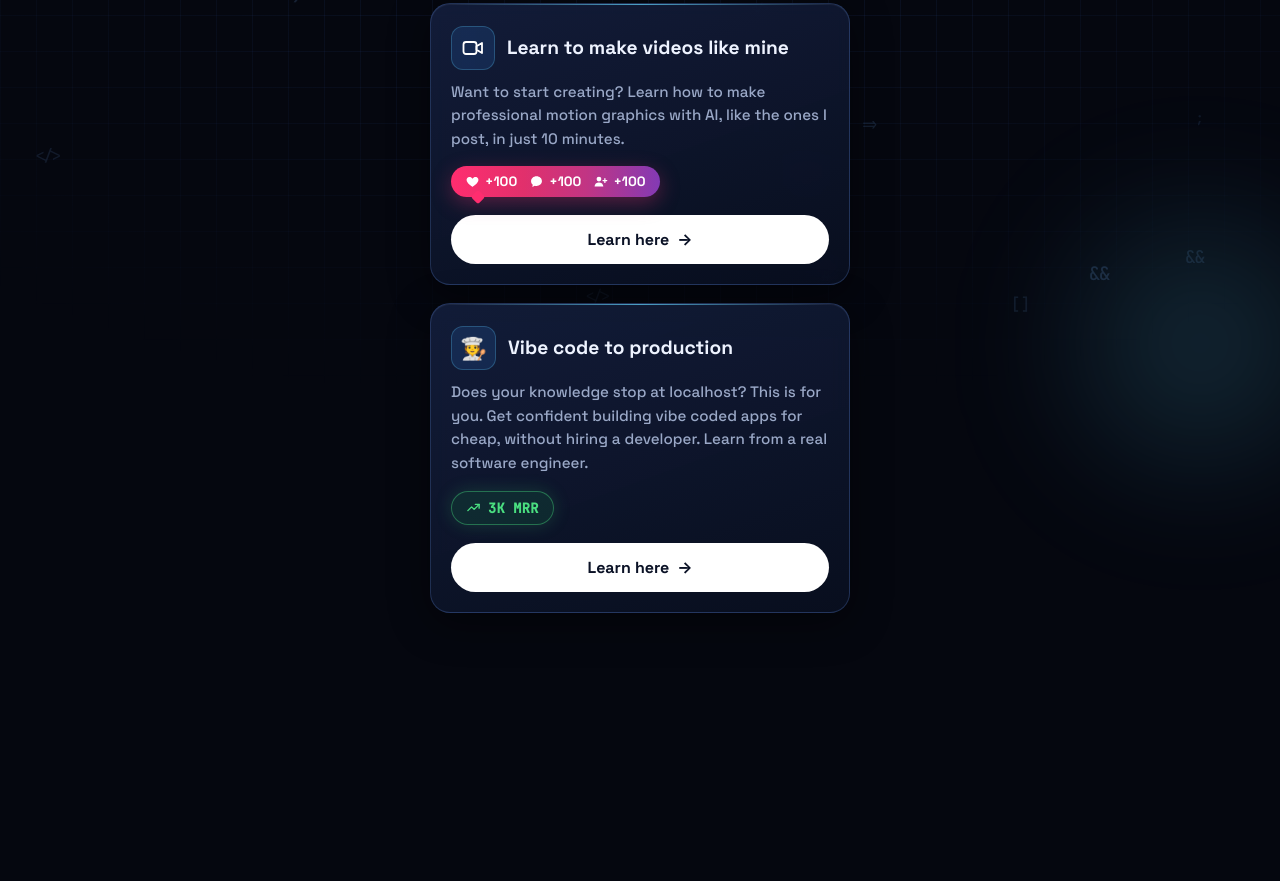
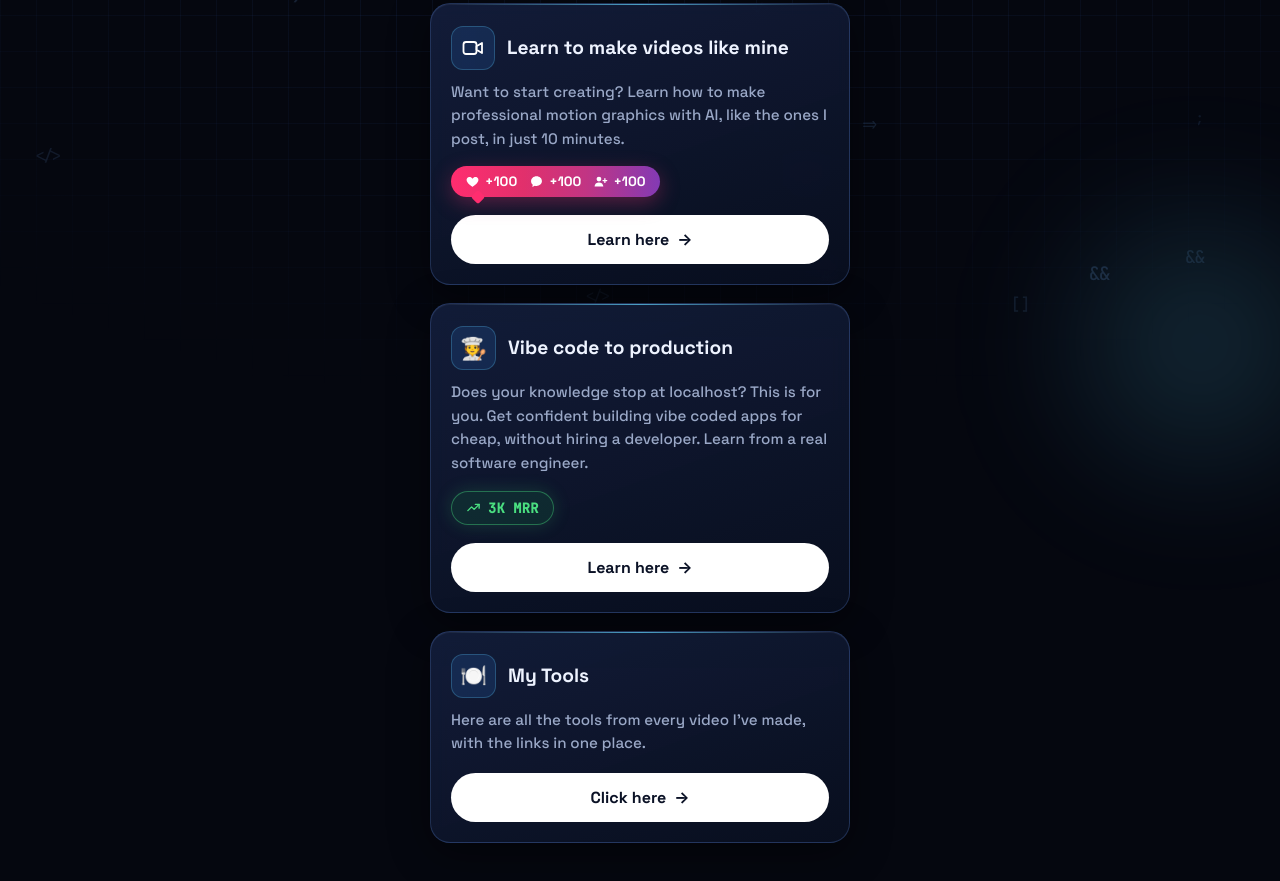
Before and after one commit to Cjohns54/cookin-links, a plain HTML site: page index.html in a window 1280 px wide. Shown: the part 417-1298 px from the top of the page. Before the commit the page ends 1078 px from the top, so only its background shows below. Drawn offline with Linux system fonts and the light colour scheme.

Commit message:
Add My Tools section linking to the tools sheet
Co-Authored-By: Claude Opus 5.5 <noreply@anthropic.com>
Claude-Session: https://claude.ai/code/session_016CFTsr7Fw8ktZRwtK5rL7b

```diff
--- a/index.html
+++ b/index.html
@@ -70,6 +70,15 @@
         <a class="cta" href="https://forms.gle/dsLukmH6LpSBUEDv7" target="_blank" rel="noopener">Learn here <span aria-hidden="true">&rarr;</span></a>
       </article>
 
+      <article class="offer">
+        <div class="offer-head">
+          <span class="offer-emoji" aria-hidden="true">🍽️</span>
+          <h2>My Tools</h2>
+        </div>
+        <p>Here are all the tools from every video I've made, with the links in one place.</p>
+        <a class="cta" href="https://docs.google.com/spreadsheets/d/13pGALjWFPiYzrFNsNxXGqq3AvNKRWoQwyj8yJFmO_Pk/edit?usp=sharing" target="_blank" rel="noopener">Click here <span aria-hidden="true">&rarr;</span></a>
+      </article>
+
     </section>
   </main>
 
```
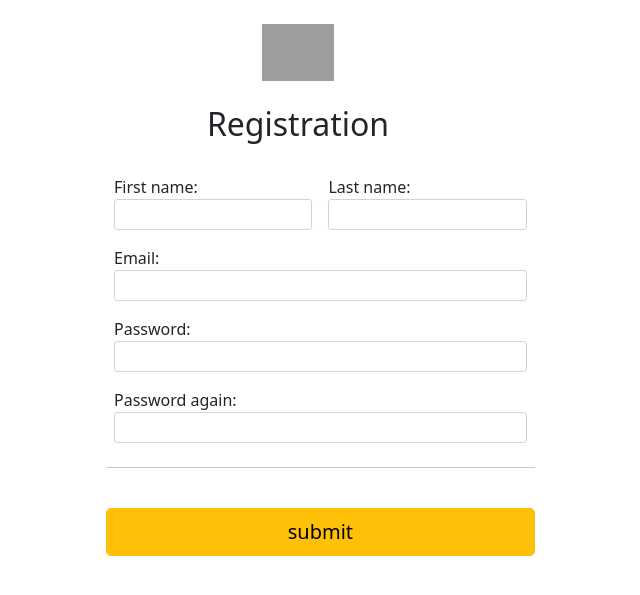
After one commit to karonion/BananasDjango, a Django app: page /register in a window 1280 px wide. The commit adds this page. Shown: the top 595 px of the page, without its empty margins (342-982 px from the left). Run offline with Django 4.2, Linux system fonts and the light colour scheme; some libraries are stand-ins or nearby versions; grey boxes are pictures that could not be loaded.

Commit message:
Добавлены HTML: логин, регистрация Добавлена модель регистрации Добавлена view функция регистрации(без дополнительных проверок) Добавлено флеш сообщение после успешной регистрации. Если юезр авторизован - не отображены кнопки регистрации и входа.

```diff
--- a/Bananas/Bananas/urls.py
+++ b/Bananas/Bananas/urls.py
@@ -14,24 +14,24 @@ Including another URLconf
     2. Add a URL to urlpatterns:  path('blog/', include('blog.urls'))
 """
 from django.contrib import admin
-from django.urls import path, re_path, include
-from bananaAPP import views
+from django.urls import path, include
 from django.conf.urls.static import static
 from django.conf import settings
-
+from bananaAPP import views
 
 
 urlpatterns = [
-    path('admin/', admin.site.urls),  # Админка
+    path('admin/', admin.site.urls, name='admin'),  # Админка
     path('', views.index, name='home'),  # Главная страница
-    path(r'^contact', views.contact),  # Контакты
-    path('bananaAPP', views.index_app),  # Приложение
-    path('getfeedback', views.get_feedback),  # Обратная связь (для админа)
-    path('addpost', views.add_post),  # Создание поста
+    path('bananaAPP', views.index_app, name='index_app'),  # Приложение
+    path('getfeedback', views.get_feedback, name='get_feedback'),  # Обратная связь (для админа)
+    path('addpost', views.add_post, name='add_post'),  # Создание поста
     path('summernote/', include('django_summernote.urls')),  # Ссылка для передачи summernote
-    path('post/<int:id>', views.post_deatils),  # Пост детально
-    path('upload/', views.add_post),
-    path('about', views.about_us)
+    path('post/<int:id>', views.post_deatils, name='post_details'),  # Пост детально
+    path('upload/', views.add_post),  # Для загрузки файлов на сервер
+    path('about', views.about_us, name='about_us'),  # О нас
+    path('register', views.register, name='register'),  # Регистрация
+    path('accounts/', include('django.contrib.auth.urls')),
 ]
 
 # Дополнительная проверка для summernote
--- a/Bananas/bananaAPP/forms.py
+++ b/Bananas/bananaAPP/forms.py
@@ -9,28 +9,14 @@ class FeedbackForm(forms.Form):
     text = forms.CharField(required=True, label='Text', widget=forms.Textarea(attrs={'class':'form-control', 'style': 'height: 100px'}))
 
 
-# Форма логинизации
-class LoginForm(forms.Form):
-    email = forms.EmailField(required=True, label='Email', widget=forms.EmailField)
-    password = forms.CharField(required=True, label='Пароль', widget=forms.PasswordInput())
-    remember_me = forms.BooleanField(label="Запам'ятати мене", initial=True)
+# Форма регистрации
+class RegisterForm(forms.Form):
+    first_name = forms.CharField(required=True, label="First name", widget=forms.TextInput(attrs={"class": "form-control form-control-sm"}))
+    last_name = forms.CharField(required=True, label='Last name', widget=forms.TextInput(attrs={"class": "form-control form-control-sm"}))
+    email = forms.EmailField(required=True, label='Email', widget=forms.EmailInput(attrs={"class": "form-control form-control-sm"}))
+    password = forms.CharField(required=True, label='Password', widget=forms.PasswordInput(attrs={"class": "form-control form-control-sm"}))
+    confirm_password = forms.CharField(required=True, label='Password again', widget=forms.PasswordInput(attrs={"class": "form-control form-control-sm"}))  # Написать проверку на совпадение с первым паролем
 
-
-# Форма регистрации.
-class RegisterForm(forms.Form):
-    first_name = forms.CharField(required=True, label="Ім'я")
-    last_name = forms.CharField(required=True, label='Прізвище')
-    email = forms.EmailField(required=True, label='Email')
-    password = forms.CharField(required=True, label='Пароль', widget=forms.PasswordInput())
-    confirm_password = forms.CharField(required=True, label='Повторіть пароль', widget=forms.PasswordInput())  # Написать проверку на совпадение с первым паролем
-
-
-'''# Создание поста
-class Addpost(forms.Form):
-    name = forms.CharField(required=True, label="Your name", widget=forms.TextInput(attrs={'size':50, 'rows':'10', 'cols':'10'}))
-    preview = forms.CharField(required=True, label="Preview", widget=forms.TextInput(attrs={'size':50}))
-    text = forms.CharField(widget=SummernoteWidget)
-    preview_photo = forms.ImageField()'''
 
 # Создание поста
 class PostForm(forms.ModelForm):
--- a/Bananas/bananaAPP/models.py
+++ b/Bananas/bananaAPP/models.py
@@ -7,7 +7,9 @@ class Articles(models.Model):
     title = models.TextField(max_length=100)
     created_by = models.TextField(default='NULL')
     created_date = models.DateTimeField(default=django.utils.timezone.now, null=False)
-    rank = models.IntegerField(default='0')
+    rank = models.IntegerField(default=0)
+    likes = models.IntegerField(default=0)
+    dislikes = models.IntegerField(default=0)
     preview = models.TextField(max_length=255)
     text = models.TextField()
     category = models.CharField(default='NULL', max_length=255)
--- a/Bananas/bananaAPP/views.py
+++ b/Bananas/bananaAPP/views.py
@@ -1,17 +1,16 @@
 from django.shortcuts import render
 from django.contrib import messages
-from django.http import HttpResponse, HttpResponseRedirect, HttpResponsePermanentRedirect
-from .forms import FeedbackForm, PostForm
+from django.contrib.auth.models import User
+from django.contrib.auth.views import LoginView
+from django.contrib.auth.decorators import login_required
+from django.http import HttpResponse, HttpResponseRedirect, HttpResponseNotAllowed
+from .forms import FeedbackForm, PostForm, RegisterForm
 from .models import Feedback, Articles
 
 
 def index(request):  # Главная страница
     article_scope = Articles.objects.all().order_by('-created_date')  # Получаем все посты отсортированные по дате
     return render(request, 'index.html', {'article_scope': article_scope})
-
-
-def about(request):  # О нас
-    return HttpResponse('<h2> About site </h2>')
 
 
 def contact(request):  # Контакты
@@ -45,8 +44,11 @@ def add_post(request):
 
 # Пост детально
 def post_deatils(request, id):
-    article = Articles.objects.get(id=id)
-    return render(request, 'post.html', {'article': article})
+    if request.method == 'POST':
+        pass
+    else:
+        article = Articles.objects.get(id=id)
+        return render(request, 'post.html', {'article': article})
 
 
 # О нас + форма обратной связи
@@ -59,4 +61,28 @@ def about_us(request):
         messages.add_message(request, messages.SUCCESS, 'Thank you for feedback, we are going to contact with you!')
         return HttpResponseRedirect('/')
     else:
-        return render(request, 'About-us.html',  {'forms':FeedbackForm})
+        return render(request, 'About-us.html',  {'forms': FeedbackForm})
+
+
+# Регистрация
+def register(request):
+    if request.method == 'POST':
+        form = RegisterForm(request.POST)
+        if form.is_valid():
+            first_name = request.POST['first_name']
+            last_name = request.POST['last_name']
+            username = request.POST['email']
+            email = request.POST['email']
+            password = request.POST['password']
+            print(f'username is {username}, password is {password}, email is {email}')
+            user = User.objects.create_user(username=username, email=email, password=password)
+            user.first_name = first_name
+            user.last_name = last_name
+            user.save()
+            messages.add_message(request, messages.SUCCESS, 'Thank you for registration, your login and password have been sent to email.')
+            return HttpResponseRedirect('/')
+        else:
+            return HttpResponse('Not valid')
+    else:
+        form = RegisterForm()
+        return render(request, 'registration/register.html', {'form': form})
--- a/Bananas/templates/About-us.html
+++ b/Bananas/templates/About-us.html
@@ -8,7 +8,7 @@
                 <div class="col-12 lead" style="padding:10px" >
                     <h4 style="text-align: left;">&nbsp;</h4>
                     <p><img src="https://i.ibb.co/c1yPcPz/photo-2021-08-20-08-16-16.jpg" alt="" width="183" height="183" style="float: right; border-radius: 10px;" /></p>
-                    <div class="h4">Hello! My name is Igor Vasilenko. I developed this site to show you my abilities in Django-framework. Also there is&nbsp;link where you can see presented features.</div>
+                    <div class="lead">Hello! My name is Igor Vasilenko. I developed this site to show you my abilities in Django-framework. Also there is&nbsp;link where you can see presented features.</div>
                     <hr />
                     <p style="text-align: left;">For now i have skill in:</p>
                     <ul>
@@ -28,13 +28,12 @@
                         <li style="text-align: left;"><a href="https://github.com/karonion">GitHub</a></li>
                     </ul>
                     <form class="needs-validation" novalidate="" method="POST" action="">
-                        <div class="alert-small alert-info">Remain your feedback if needed</div>
                         {% csrf_token %}
+                        <div class="alert-small alert-info " style="width: 300px;">Remain your feedback if needed</div>
                         {{ forms.contact.label }}
                         {{ forms.contact }}
                         {{ forms.text.label }}
                         {{ forms.text }}
-
                         <input type="submit" value="Submit" class="w-100 btn btn-lg btn-warning" style="margin-top:10px">
                     </form>
                 </div>
--- a/Bananas/templates/post.html
+++ b/Bananas/templates/post.html
@@ -17,6 +17,7 @@
                 </div>
                 <p class="mt-5 display-4">{{ article.preview }}</p>
                 <p class="lead text-capitalize">{{ article.text | safe }}</p>
+                <p>Likes: {{ article.likes }}</p>
                 <div class="row justify-content-between">
                     <div class="col-8">
                         <p class="text-capitalize lead"><span class="fw-bold "> Мандрівник:</span> {{ article.created_by }}</p>
--- /dev/null
+++ b/Bananas/templates/registration/register.html
@@ -0,0 +1,57 @@
+<!DOCTYPE html>
+{% load static %}
+<html lang="ru">
+<head>
+    <link rel="stylesheet" href="{% static 'bootstrap.min.css' %}">
+    <link rel="stylesheet" href="{% static 'styles.css' %}">
+    <meta charset="UTF-8">
+    <title>Registration</title>
+</head>
+<body>
+<div class="container">
+  <main>
+    <div class="py-4 text-center">
+      <img class="d-block mx-auto mb-4" src="/docs/5.1/assets/brand/bootstrap-logo.svg" alt="" width="72" height="57">
+      <h2>Registration</h2>
+    </div>
+
+    <div class="row g-5"  style="margin-left:350px">
+      <div class="col-md-7 col-lg-7">
+          {% if form.errors %}
+            <div class="d-flex justify-content-center" style="margin-top:70px">
+                <div class="alert alert-warning">Your login and password does not match. Please try again.</div>
+            </div>
+          {% endif %}
+        <form class="needs-validation" novalidate="" method="POST" action="" >
+              {% csrf_token %}
+            <div class="row g-3">
+                <div class="col-sm-6">
+                    {{ form.first_name.label_tag }}
+                    {{ form.first_name }}
+                </div>
+            <div class="col-sm-6">
+                {{ form.last_name.label_tag }}
+                {{ form.last_name }}
+            </div>
+            <div class="col-12">
+                {{ form.email.label_tag }}
+                {{ form.email }}
+            </div>
+            <div class="col-12">
+                {{ form.password.label_tag }}
+                {{ form.password }}
+            </div>
+           <div class="col-12">
+                {{ form.confirm_password.label_tag }}
+                {{ form.confirm_password }}
+            </div>
+          <hr class="my-4">
+            <input type="submit" class="w-100 btn btn-lg btn-warning" value="submit">
+         </div>
+        </form>
+      </div>
+    </div>
+  </main>
+</div>
+</body>
+</html>
```
Also changed, not shown: Bananas/Bananas/settings.py (+9 -1 lines), Bananas/templates/addpost.html (+4 -5 lines), Bananas/templates/basic.html (+14 -1 lines), Bananas/templates/registration/login.html (added, +44 -0 lines), Bananas/bananaAPP/migrations/0010_articles_image_name_alter_articles_preview_and_more.py (added), Bananas/bananaAPP/migrations/0011_remove_articles_image_name.py (added), Bananas/bananaAPP/migrations/0012_likes.py (added), Bananas/bananaAPP/migrations/0013_rename_article_id_likes_article.py (added), Bananas/bananaAPP/migrations/0014_alter_likes_article.py (added), Bananas/bananaAPP/migrations/0015_delete_likes.py (added), Bananas/bananaAPP/migrations/0016_likes.py (added), Bananas/bananaAPP/migrations/0017_articles_dislikes_articles_likes_alter_articles_rank_and_more.py (added).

┄┄┄┄┄┄

→ **How to complete this task**: Consider the entries above and return each line with the string "attrs".

→ **Answer to the exercise**:
     text = forms.CharField(required=True, label='Text', widget=forms.Textarea(attrs={'class':'form-control', 'style': 'height: 100px'}))
+    first_name = forms.CharField(required=True, label="First name", widget=forms.TextInput(attrs={"class": "form-control form-control-sm"}))
+    last_name = forms.CharField(required=True, label='Last name', widget=forms.TextInput(attrs={"class": "form-control form-control-sm"}))
+    email = forms.EmailField(required=True, label='Email', widget=forms.EmailInput(attrs={"class": "form-control form-control-sm"}))
+    password = forms.CharField(required=True, label='Password', widget=forms.PasswordInput(attrs={"class": "form-control form-control-sm"}))
+    confirm_password = forms.CharField(required=True, label='Password again', widget=forms.PasswordInput(attrs={"class": "form-control form-control-sm"}))  # Написать проверку на совпадение с первым паролем
-    name = forms.CharField(required=True, label="Your name", widget=forms.TextInput(attrs={'size':50, 'rows':'10', 'cols':'10'}))
-    preview = forms.CharField(required=True, label="Preview", widget=forms.TextInput(attrs={'size':50}))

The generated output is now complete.